When a person is living with dementia, it is important for us all to ensure that they are treated as a unique individual, with respect and dignity. It’s vital that their voice is at the centre of decision-making regarding the services they receive. Age NI care services enable those voices to be heard in our dementia day centres; in Meadowbank, our best-practice dementia residential centre; and through our innovative My Life My Way project which supports older people who are living with dementia (and their carers) to live life their way.
Age NI’s My Life My Way volunteers are matched with people living with dementia in the Belfast and Northern Trust areas. Their role is to provide that little bit of help that allows a person to regain control and confidence. Sometimes it’s just a chat, a walk or maybe it’s doing something simple like making sure that important phone numbers are easily found. A small, positive change can have the most incredible impact on a person’s life and the relationships they share with others.
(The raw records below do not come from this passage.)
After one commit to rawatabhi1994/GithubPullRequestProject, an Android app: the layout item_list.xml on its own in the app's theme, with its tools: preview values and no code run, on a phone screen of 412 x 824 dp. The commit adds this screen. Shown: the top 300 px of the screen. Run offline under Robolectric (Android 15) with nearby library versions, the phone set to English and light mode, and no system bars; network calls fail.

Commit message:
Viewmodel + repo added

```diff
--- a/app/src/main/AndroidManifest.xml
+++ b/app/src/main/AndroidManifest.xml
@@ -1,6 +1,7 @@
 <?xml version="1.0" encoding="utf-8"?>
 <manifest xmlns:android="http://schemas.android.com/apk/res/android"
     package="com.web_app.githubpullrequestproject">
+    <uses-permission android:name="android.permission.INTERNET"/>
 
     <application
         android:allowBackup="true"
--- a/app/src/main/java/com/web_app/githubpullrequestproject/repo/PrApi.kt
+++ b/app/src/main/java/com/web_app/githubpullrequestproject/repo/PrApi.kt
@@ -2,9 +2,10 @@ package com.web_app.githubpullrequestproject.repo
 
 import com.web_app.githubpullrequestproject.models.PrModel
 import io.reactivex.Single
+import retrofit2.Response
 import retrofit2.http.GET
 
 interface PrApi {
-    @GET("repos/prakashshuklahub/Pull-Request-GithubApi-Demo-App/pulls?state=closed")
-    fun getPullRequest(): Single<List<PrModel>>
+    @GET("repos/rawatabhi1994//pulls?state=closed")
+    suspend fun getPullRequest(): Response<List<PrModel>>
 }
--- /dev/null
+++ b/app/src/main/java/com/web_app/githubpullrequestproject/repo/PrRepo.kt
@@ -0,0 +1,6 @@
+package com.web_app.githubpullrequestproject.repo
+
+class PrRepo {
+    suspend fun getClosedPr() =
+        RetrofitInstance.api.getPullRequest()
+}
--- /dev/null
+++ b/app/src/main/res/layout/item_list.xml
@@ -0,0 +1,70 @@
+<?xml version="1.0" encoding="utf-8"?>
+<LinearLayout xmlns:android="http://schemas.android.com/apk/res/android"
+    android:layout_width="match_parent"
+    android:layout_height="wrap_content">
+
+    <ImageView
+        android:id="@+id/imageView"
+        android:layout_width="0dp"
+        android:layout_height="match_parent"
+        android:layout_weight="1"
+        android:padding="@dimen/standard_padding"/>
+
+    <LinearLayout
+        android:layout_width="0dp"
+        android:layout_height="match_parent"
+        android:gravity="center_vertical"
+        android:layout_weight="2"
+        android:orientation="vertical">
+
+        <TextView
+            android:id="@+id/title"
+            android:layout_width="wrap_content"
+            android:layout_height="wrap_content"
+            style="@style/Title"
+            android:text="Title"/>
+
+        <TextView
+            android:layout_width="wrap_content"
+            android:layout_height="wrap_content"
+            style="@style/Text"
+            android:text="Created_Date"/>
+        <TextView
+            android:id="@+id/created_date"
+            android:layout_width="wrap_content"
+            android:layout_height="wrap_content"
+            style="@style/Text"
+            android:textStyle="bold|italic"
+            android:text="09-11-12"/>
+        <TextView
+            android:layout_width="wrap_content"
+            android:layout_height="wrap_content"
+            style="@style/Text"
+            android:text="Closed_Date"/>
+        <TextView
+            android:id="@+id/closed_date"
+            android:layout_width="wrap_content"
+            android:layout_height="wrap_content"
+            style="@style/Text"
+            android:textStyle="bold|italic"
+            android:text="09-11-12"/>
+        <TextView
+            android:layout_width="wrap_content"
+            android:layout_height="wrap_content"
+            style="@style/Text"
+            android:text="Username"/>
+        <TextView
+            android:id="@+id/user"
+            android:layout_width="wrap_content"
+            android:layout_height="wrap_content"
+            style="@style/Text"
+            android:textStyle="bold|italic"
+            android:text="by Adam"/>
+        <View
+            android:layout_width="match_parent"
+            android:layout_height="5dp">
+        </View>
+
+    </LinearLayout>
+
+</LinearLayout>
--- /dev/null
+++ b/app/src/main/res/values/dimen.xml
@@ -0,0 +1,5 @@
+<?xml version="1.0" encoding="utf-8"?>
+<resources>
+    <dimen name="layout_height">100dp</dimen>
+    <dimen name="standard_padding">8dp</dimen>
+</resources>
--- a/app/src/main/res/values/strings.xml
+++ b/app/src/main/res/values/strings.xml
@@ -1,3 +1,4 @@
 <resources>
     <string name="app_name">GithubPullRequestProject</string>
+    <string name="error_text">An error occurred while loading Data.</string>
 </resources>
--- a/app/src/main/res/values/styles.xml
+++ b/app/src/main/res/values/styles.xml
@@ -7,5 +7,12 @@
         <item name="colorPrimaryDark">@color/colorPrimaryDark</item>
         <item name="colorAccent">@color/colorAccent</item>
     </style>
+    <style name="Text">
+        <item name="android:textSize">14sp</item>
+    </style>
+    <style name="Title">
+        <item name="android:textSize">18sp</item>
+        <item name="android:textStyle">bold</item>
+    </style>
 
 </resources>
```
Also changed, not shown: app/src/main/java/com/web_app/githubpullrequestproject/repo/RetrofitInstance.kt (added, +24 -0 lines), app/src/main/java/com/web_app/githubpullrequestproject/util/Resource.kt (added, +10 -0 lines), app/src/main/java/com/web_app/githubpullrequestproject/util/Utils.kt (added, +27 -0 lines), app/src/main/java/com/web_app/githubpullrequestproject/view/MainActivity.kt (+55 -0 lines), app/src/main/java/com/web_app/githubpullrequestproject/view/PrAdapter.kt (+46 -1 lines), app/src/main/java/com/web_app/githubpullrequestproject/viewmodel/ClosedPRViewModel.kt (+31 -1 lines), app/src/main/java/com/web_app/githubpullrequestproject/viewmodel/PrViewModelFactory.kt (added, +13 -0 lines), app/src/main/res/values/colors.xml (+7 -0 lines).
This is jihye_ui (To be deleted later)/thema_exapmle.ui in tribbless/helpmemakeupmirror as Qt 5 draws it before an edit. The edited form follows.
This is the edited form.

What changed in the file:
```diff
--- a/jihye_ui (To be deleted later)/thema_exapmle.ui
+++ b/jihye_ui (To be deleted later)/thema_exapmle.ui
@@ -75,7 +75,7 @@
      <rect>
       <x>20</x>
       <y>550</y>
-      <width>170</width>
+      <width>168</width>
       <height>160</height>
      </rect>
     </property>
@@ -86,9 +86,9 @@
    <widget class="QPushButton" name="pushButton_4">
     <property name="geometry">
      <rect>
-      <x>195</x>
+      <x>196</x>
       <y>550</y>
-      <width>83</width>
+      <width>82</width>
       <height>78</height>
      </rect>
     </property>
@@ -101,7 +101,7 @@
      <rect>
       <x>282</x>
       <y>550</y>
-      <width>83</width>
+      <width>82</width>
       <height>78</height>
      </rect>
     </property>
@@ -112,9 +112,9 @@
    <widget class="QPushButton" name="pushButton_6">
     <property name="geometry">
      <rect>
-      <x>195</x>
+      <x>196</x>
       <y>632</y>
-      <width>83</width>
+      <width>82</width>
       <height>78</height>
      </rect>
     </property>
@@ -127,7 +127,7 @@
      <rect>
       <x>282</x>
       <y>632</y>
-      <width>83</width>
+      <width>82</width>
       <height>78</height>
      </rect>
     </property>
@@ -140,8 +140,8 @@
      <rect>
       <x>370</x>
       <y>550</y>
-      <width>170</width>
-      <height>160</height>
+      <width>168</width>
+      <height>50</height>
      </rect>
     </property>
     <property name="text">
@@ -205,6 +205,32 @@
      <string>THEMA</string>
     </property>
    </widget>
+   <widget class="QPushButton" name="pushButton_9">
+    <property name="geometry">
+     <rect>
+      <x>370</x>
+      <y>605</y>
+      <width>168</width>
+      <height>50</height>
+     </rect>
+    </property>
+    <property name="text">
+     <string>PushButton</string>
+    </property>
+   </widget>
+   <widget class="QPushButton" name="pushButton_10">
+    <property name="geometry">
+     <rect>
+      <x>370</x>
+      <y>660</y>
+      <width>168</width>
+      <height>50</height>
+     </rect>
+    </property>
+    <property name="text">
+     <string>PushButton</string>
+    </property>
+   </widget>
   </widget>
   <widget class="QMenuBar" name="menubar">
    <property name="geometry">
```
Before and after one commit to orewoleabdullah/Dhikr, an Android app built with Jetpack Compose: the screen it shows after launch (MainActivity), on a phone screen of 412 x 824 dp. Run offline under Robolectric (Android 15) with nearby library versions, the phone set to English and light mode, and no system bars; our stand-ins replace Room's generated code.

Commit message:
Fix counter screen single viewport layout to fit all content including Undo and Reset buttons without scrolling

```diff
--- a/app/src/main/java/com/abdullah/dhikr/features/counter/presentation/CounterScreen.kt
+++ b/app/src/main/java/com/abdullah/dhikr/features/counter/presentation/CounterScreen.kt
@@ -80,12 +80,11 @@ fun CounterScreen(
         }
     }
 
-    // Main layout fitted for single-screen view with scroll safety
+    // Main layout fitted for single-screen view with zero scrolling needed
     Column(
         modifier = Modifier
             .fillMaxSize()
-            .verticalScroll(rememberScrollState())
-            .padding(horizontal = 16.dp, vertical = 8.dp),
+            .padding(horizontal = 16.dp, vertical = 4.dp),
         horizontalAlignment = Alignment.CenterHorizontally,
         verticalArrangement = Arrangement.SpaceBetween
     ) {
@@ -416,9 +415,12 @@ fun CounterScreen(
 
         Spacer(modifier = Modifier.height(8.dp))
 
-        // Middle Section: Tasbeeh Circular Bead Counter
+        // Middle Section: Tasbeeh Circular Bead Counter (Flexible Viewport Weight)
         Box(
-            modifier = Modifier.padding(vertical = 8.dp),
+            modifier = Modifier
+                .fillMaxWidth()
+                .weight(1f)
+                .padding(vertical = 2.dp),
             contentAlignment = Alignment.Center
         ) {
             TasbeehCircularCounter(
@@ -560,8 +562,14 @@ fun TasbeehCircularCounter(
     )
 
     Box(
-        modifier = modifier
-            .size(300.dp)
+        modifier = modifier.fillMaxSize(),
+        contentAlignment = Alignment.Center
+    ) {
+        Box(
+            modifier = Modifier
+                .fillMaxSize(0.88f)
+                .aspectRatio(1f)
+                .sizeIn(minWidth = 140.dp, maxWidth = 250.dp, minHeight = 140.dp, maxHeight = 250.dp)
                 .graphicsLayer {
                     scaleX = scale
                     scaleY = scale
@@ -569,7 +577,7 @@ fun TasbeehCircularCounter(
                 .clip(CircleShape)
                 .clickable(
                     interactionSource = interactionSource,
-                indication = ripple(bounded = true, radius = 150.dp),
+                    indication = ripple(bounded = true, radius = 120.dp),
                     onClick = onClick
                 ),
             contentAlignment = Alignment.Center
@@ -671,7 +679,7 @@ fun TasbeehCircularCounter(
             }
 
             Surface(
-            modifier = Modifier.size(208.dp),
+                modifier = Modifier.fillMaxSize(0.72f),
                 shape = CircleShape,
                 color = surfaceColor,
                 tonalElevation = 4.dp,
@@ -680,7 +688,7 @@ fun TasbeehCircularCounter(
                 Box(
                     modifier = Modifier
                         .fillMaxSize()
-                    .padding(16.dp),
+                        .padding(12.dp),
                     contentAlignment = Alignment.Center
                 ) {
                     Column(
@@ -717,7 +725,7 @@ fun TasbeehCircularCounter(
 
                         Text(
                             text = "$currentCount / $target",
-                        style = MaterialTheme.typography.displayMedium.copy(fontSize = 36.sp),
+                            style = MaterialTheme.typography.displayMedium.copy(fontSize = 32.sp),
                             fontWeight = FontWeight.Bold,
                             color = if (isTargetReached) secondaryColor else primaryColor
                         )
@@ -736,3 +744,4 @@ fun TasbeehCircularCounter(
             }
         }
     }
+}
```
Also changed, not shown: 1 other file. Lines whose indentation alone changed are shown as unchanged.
The Grant Study, a major study of human development in USA has found a powerful correlation between the ‘warmth of a person’s relationships and their overall health and happiness, especially in old age.’ As the number of people living with dementia grows, it is essential that we enable and encourage supportive relationships to grow and that we stay true to our values of respect and dignity in later life.